- **Problem details**: Give back, exactly as written, the lines from the beginning of the listing through the one that contains "we won't forget</div>".
%%
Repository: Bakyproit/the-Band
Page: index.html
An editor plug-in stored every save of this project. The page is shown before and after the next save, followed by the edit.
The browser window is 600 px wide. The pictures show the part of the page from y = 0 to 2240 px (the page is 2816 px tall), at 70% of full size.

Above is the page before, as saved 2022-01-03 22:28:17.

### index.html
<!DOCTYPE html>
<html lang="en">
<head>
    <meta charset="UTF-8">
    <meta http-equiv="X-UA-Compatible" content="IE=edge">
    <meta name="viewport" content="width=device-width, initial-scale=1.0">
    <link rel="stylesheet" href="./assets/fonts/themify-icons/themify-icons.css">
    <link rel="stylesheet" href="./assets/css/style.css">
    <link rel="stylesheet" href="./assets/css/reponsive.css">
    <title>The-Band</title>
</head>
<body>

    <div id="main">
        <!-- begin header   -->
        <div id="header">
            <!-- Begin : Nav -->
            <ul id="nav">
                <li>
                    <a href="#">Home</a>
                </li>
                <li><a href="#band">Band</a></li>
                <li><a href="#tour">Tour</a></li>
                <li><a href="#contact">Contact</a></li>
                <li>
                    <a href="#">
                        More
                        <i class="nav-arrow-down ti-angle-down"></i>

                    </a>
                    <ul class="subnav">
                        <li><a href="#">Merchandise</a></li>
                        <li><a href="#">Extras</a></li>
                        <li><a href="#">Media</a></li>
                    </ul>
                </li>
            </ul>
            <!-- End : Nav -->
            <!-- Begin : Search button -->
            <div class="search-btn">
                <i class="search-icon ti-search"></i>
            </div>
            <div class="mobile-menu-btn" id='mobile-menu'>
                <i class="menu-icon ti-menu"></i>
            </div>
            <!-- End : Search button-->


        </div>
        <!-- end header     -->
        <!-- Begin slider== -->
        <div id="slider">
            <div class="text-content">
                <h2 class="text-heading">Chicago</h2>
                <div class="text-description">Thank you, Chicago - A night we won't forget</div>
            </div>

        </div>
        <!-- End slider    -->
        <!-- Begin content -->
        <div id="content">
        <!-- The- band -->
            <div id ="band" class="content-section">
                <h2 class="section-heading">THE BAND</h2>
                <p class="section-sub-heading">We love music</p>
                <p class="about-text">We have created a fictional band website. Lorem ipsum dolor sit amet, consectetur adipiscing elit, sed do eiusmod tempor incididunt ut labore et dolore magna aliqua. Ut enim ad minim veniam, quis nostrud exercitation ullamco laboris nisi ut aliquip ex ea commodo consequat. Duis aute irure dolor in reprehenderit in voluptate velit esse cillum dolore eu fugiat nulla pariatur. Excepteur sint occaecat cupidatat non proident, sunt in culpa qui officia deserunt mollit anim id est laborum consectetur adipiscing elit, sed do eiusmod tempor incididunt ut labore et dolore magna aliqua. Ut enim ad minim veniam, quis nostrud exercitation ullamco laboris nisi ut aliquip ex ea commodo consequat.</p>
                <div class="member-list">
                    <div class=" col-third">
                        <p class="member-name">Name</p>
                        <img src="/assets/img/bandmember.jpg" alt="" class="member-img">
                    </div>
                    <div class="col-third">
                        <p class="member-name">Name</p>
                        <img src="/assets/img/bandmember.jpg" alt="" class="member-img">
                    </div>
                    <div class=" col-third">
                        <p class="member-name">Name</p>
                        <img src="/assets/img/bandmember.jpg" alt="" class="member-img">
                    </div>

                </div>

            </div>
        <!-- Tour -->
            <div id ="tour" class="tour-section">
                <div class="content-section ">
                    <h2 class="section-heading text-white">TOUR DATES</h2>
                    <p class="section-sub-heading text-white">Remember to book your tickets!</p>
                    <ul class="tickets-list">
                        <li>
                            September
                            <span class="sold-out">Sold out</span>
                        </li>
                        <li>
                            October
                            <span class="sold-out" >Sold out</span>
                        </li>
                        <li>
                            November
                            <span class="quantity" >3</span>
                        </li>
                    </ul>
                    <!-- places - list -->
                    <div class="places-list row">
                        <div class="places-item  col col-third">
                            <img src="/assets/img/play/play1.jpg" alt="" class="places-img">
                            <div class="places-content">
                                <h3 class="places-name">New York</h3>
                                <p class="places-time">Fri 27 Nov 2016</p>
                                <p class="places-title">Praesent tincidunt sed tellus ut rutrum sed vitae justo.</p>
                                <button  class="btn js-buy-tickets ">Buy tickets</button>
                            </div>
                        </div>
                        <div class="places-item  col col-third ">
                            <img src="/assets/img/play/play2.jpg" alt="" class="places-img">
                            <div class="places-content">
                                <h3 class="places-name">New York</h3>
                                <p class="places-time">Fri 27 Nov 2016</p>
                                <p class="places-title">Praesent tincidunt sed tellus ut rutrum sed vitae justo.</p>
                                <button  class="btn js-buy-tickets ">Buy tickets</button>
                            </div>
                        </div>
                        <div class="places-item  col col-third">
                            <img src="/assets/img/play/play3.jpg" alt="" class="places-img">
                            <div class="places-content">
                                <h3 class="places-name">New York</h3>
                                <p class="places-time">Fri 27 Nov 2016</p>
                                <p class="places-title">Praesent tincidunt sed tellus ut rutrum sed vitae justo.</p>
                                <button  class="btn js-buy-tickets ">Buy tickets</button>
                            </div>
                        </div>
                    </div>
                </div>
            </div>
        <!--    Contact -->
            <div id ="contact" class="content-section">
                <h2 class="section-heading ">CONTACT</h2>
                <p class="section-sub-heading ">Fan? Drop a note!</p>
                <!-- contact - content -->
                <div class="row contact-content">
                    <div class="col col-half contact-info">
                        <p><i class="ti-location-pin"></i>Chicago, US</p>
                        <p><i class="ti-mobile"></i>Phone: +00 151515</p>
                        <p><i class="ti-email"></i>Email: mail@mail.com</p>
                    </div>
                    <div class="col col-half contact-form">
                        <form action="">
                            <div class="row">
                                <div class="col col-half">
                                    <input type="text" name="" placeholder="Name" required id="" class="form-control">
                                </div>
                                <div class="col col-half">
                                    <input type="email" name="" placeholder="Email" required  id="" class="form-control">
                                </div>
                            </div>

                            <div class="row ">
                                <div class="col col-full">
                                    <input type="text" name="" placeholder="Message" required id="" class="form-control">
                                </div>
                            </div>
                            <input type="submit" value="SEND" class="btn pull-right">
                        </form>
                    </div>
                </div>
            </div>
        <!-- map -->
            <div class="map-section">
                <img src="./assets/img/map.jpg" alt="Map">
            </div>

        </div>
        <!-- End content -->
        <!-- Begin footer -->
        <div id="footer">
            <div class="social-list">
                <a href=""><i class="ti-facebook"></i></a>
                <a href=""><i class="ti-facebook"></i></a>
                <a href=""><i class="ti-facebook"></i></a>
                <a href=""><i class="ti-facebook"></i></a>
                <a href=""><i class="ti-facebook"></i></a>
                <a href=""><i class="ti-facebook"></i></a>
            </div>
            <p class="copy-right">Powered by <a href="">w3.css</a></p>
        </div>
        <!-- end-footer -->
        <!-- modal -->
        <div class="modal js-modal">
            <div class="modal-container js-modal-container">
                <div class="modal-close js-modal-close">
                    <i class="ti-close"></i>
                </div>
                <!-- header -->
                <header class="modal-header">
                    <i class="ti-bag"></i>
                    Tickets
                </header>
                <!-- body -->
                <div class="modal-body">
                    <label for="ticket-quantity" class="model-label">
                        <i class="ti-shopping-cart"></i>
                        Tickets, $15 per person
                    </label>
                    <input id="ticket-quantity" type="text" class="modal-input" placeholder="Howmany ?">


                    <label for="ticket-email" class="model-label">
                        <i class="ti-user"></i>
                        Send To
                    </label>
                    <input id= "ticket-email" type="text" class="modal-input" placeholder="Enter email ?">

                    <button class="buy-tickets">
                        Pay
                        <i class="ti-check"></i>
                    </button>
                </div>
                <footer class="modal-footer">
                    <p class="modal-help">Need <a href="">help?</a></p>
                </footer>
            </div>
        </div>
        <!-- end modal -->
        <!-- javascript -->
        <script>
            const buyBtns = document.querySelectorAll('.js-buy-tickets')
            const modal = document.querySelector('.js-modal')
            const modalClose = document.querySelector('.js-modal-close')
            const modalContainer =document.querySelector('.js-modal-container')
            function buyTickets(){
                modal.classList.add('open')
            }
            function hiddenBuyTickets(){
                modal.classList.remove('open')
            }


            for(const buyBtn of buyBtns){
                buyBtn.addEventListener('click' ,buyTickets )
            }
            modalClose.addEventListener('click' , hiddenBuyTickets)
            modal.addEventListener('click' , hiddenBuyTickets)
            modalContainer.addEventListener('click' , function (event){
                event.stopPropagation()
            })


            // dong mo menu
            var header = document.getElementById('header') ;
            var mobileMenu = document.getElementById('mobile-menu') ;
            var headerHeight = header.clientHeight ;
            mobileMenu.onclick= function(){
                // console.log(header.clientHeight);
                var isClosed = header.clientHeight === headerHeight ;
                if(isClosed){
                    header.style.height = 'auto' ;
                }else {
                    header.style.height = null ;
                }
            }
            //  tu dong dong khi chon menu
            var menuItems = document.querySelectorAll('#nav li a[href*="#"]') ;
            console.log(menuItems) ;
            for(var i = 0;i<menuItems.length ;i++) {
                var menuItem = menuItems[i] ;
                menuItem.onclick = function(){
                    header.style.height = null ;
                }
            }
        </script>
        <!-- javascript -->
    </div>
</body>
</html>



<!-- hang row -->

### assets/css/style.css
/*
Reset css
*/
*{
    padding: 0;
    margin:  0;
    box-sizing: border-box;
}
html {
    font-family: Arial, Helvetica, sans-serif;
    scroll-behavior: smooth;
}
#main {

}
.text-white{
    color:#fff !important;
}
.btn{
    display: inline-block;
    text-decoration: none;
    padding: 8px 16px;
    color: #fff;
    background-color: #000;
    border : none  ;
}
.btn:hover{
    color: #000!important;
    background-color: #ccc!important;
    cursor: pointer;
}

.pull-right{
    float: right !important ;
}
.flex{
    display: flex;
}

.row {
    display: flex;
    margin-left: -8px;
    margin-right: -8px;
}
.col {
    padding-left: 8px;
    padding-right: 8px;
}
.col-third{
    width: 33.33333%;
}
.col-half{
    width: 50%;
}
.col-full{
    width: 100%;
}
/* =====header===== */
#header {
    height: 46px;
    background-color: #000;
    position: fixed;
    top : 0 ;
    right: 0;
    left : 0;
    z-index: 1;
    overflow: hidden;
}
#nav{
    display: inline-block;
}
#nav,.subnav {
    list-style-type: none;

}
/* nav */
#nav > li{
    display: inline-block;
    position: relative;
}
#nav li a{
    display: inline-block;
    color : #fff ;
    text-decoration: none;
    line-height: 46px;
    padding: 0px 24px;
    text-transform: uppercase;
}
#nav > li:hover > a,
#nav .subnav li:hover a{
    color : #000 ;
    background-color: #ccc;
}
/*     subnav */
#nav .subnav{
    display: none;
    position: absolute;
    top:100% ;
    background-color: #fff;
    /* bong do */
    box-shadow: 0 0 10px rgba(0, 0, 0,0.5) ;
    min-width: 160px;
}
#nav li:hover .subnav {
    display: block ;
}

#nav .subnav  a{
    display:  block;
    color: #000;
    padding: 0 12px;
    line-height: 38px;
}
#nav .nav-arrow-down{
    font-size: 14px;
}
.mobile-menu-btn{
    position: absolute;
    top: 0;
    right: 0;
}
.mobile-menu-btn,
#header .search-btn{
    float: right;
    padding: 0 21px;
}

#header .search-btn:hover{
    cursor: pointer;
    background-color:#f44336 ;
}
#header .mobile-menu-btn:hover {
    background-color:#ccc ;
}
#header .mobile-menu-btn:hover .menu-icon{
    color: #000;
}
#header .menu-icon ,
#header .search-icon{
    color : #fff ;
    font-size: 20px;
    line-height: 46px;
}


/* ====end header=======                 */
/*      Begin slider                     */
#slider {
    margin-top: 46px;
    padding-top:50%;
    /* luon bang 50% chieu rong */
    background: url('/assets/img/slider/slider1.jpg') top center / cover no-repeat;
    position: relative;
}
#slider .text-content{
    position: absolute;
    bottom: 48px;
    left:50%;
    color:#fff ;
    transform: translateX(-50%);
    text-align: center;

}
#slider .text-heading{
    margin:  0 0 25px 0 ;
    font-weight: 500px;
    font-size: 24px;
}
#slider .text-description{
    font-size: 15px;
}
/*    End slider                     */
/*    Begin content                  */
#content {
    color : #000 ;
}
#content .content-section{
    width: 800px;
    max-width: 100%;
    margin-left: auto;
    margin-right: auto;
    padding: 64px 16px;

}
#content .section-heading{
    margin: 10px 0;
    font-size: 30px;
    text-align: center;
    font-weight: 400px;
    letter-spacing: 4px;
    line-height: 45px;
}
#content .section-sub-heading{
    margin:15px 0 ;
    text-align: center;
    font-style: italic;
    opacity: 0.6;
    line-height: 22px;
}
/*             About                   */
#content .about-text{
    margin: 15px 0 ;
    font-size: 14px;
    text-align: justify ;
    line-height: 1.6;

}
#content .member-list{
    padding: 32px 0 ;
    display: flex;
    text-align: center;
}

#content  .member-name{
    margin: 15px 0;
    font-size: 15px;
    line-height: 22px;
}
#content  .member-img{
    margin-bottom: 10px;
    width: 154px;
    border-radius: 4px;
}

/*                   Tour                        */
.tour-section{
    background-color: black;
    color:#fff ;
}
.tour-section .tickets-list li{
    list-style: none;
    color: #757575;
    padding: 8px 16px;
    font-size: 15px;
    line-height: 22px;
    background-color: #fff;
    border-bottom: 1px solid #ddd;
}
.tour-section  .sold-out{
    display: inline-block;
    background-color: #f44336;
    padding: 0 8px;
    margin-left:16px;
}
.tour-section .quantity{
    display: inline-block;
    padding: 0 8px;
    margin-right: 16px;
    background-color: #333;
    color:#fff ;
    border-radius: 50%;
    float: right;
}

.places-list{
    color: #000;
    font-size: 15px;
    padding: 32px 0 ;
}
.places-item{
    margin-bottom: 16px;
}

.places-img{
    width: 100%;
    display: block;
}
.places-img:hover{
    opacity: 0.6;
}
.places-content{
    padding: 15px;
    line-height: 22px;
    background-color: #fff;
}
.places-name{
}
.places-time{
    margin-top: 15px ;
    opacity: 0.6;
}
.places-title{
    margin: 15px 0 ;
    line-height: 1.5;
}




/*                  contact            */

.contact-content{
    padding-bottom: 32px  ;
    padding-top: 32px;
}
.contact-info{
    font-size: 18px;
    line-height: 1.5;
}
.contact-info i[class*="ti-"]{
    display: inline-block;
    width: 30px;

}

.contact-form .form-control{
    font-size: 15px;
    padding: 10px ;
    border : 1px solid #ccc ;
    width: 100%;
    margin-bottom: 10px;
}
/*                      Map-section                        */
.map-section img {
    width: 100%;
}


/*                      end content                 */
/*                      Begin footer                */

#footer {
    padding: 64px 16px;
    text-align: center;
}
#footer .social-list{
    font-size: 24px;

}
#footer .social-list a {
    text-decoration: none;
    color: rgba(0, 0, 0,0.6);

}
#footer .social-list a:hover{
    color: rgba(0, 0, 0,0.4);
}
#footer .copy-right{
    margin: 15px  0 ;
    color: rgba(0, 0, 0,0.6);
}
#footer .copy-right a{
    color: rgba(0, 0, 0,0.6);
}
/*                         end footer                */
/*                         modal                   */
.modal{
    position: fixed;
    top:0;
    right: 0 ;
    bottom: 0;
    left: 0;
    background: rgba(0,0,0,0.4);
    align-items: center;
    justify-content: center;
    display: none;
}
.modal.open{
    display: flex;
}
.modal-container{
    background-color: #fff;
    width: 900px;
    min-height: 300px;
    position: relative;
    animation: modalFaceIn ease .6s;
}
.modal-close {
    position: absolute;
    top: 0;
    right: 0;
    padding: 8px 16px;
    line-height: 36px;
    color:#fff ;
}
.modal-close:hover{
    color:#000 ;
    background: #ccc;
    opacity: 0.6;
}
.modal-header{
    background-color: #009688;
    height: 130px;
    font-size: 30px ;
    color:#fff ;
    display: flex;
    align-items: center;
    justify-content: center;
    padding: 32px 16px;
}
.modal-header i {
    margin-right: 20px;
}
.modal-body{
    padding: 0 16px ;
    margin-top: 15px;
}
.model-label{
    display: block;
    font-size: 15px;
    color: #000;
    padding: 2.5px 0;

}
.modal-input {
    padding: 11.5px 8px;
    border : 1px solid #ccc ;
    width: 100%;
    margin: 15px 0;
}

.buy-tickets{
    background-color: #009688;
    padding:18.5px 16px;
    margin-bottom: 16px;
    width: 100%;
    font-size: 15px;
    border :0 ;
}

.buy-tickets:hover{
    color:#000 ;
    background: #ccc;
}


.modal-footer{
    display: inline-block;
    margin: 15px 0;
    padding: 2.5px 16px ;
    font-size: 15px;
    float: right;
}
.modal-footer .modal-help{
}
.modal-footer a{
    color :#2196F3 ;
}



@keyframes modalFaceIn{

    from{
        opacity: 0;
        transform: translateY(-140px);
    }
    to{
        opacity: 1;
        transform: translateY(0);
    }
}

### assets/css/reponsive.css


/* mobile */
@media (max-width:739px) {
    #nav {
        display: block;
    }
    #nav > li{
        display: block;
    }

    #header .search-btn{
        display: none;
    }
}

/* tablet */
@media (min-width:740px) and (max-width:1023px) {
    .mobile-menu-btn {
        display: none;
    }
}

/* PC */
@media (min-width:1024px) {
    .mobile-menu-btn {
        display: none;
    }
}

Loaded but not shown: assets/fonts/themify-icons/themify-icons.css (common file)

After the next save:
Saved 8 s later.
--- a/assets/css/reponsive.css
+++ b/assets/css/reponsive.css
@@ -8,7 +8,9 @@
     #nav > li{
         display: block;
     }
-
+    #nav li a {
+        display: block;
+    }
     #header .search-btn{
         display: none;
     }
%%
- **Answer**:
Repository: Bakyproit/the-Band
Page: index.html
An editor plug-in stored every save of this project. The page is shown before and after the next save, followed by the edit.
The browser window is 600 px wide. The pictures show the part of the page from y = 0 to 2240 px (the page is 2816 px tall), at 70% of full size.

Above is the page before, as saved 2022-01-03 22:28:17.

### index.html
<!DOCTYPE html>
<html lang="en">
<head>
    <meta charset="UTF-8">
    <meta http-equiv="X-UA-Compatible" content="IE=edge">
    <meta name="viewport" content="width=device-width, initial-scale=1.0">
    <link rel="stylesheet" href="./assets/fonts/themify-icons/themify-icons.css">
    <link rel="stylesheet" href="./assets/css/style.css">
    <link rel="stylesheet" href="./assets/css/reponsive.css">
    <title>The-Band</title>
</head>
<body>

    <div id="main">
        <!-- begin header   -->
        <div id="header">
            <!-- Begin : Nav -->
            <ul id="nav">
                <li>
                    <a href="#">Home</a>
                </li>
                <li><a href="#band">Band</a></li>
                <li><a href="#tour">Tour</a></li>
                <li><a href="#contact">Contact</a></li>
                <li>
                    <a href="#">
                        More
                        <i class="nav-arrow-down ti-angle-down"></i>

                    </a>
                    <ul class="subnav">
                        <li><a href="#">Merchandise</a></li>
                        <li><a href="#">Extras</a></li>
                        <li><a href="#">Media</a></li>
                    </ul>
                </li>
            </ul>
            <!-- End : Nav -->
            <!-- Begin : Search button -->
            <div class="search-btn">
                <i class="search-icon ti-search"></i>
            </div>
            <div class="mobile-menu-btn" id='mobile-menu'>
                <i class="menu-icon ti-menu"></i>
            </div>
            <!-- End : Search button-->


        </div>
        <!-- end header     -->
        <!-- Begin slider== -->
        <div id="slider">
            <div class="text-content">
                <h2 class="text-heading">Chicago</h2>
                <div class="text-description">Thank you, Chicago - A night we won't forget</div>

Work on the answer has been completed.